Like every other morning, this morning as well I groped for my phone with blurry eyes for a few seconds, found it under my pillow (as usual) and tapped on the Instagram icon.
Bus Uncle has been called “Singapore's
Wondering what Bus Uncle is?
I had the opportunity to fly to Bangkok on a Thursday afternoon to participate in a panel discussion on Digital Trends vs. Social Media. The event, Digital Thai | Digital Asia (DTDA), was an initiative organised by Adcamie to bring together industry partners to talk about digital happenings in Thailand & the region. It was a humbling experience, sharing a stage with some of the industry's best and brightest.
This post summarizes insights derived from keynotes and panel discussions at the Mumbrella 360 Conference #M360Asia. Reading time: 8-10 minutes.
2016 was an interesting year for social media.
It’s the year that Snapchat emerged out of the shadows, evolved into Snap Inc. and created a new segment of wearables while everyone else got busy copying them. Instagram became more like Snap and suddenly filters and ‘Stories’ became the rage.
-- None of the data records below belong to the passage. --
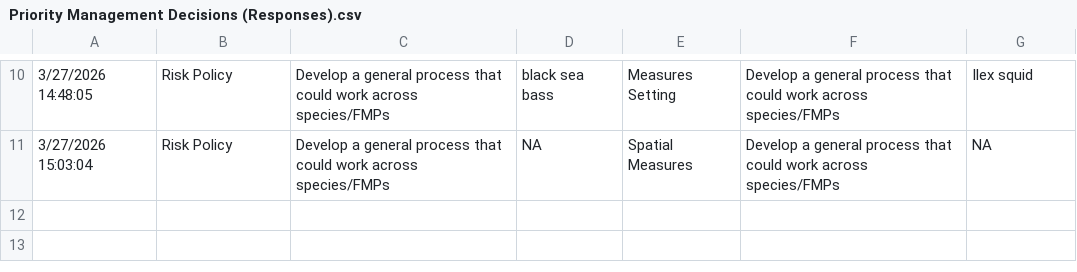
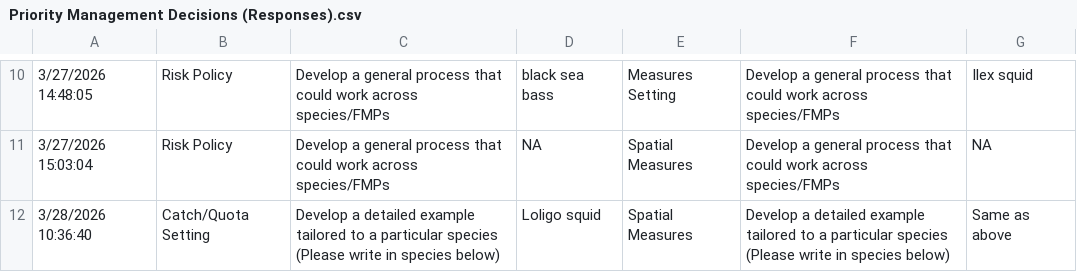
Before and after one commit to sgaichas/HSpresentations, a CSV file: Projects/MAFMC_Indicators/Priority Management Decisions (Responses).csv, drawn as a sheet; only a part is shown, gaps mark what is left out; the diff names each change by its address in the sheet, - before the commit and + after, or states it on an @@ line.

```diff
--- a/Projects/MAFMC_Indicators/Priority Management Decisions (Responses).csv
+++ b/Projects/MAFMC_Indicators/Priority Management Decisions (Responses).csv
+row 12: 3/28/2026 10:36:40 | Catch/Quota Setting | Develop a detailed example tailored to a particular species (Please write in species below) | Loligo squid | Spatial Measures | Develop a detailed example tailored to a particular species (Please write in species below) | Same as above
```
Also changed, not shown: 1 other file.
Facebook started the year with 'Live' coming to personal profiles, but was highly criticised over its handling of fake news. Through all this, Twitter remained struggling and has failed to make a turnaround.
You’re active on Twitter, but you have just 50 followers
You have over 1,000 Twitter followers but just don’t know what to tweet
You think 140 characters are too less - how can you express your thoughts with a word limit?!
Luxury brands can be described with two words – exclusive and premium. When we think about social media, what comes to mind is reaching the widest and most relevant audience possible, at little or no cost. There is therefore a misconception that luxury brands should not advertise on social media, lest it dilutes the brand.